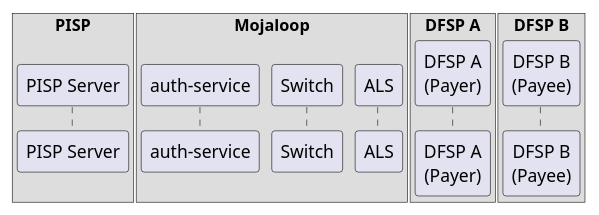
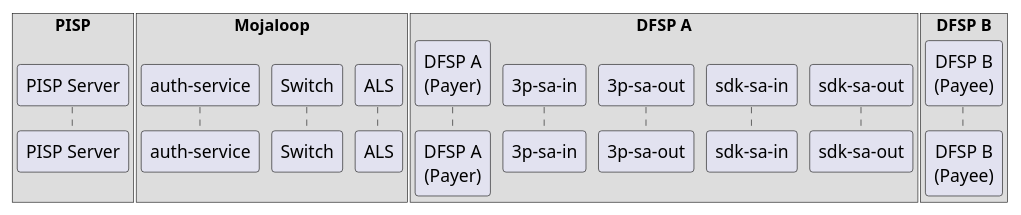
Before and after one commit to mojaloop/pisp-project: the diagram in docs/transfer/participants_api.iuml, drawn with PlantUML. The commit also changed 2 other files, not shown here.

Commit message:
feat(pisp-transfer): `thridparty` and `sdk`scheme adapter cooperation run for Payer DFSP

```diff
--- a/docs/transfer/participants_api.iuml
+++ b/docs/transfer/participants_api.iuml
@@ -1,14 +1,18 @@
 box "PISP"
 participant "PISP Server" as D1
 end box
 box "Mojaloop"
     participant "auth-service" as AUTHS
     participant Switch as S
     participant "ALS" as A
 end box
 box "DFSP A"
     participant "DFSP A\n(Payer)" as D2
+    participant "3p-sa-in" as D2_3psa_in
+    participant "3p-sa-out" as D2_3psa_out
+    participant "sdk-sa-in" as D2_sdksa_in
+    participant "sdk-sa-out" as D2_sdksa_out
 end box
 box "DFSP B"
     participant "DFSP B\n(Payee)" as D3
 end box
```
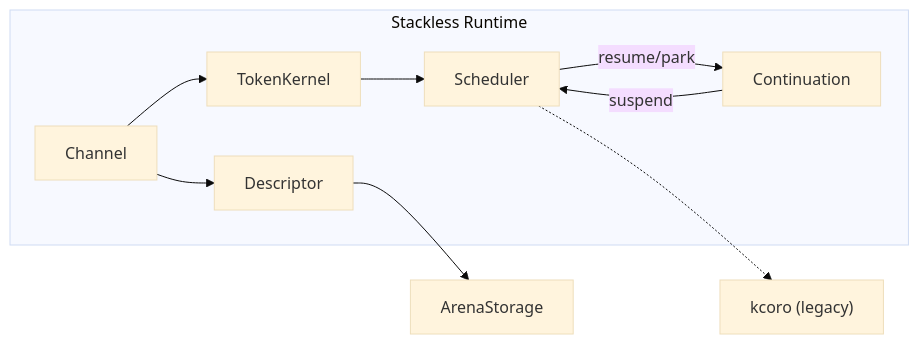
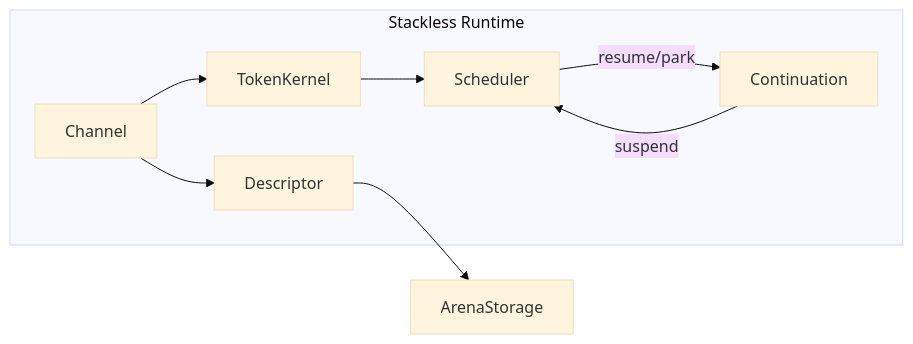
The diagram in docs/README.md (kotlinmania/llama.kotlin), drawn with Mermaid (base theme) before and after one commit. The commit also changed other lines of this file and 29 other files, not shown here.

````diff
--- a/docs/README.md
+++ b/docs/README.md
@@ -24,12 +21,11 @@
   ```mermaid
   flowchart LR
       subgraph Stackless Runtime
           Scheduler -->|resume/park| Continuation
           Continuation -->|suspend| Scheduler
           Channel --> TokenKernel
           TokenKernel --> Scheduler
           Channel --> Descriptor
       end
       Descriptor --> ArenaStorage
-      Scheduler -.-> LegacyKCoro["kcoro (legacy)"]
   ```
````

* Problem
Each line above that contains the word "DFSP" must be copied.

* Answer box
feat(pisp-transfer): `thridparty` and `sdk`scheme adapter cooperation run for Payer DFSP
 box "DFSP A"
     participant "DFSP A\n(Payer)" as D2
 box "DFSP B"
     participant "DFSP B\n(Payee)" as D3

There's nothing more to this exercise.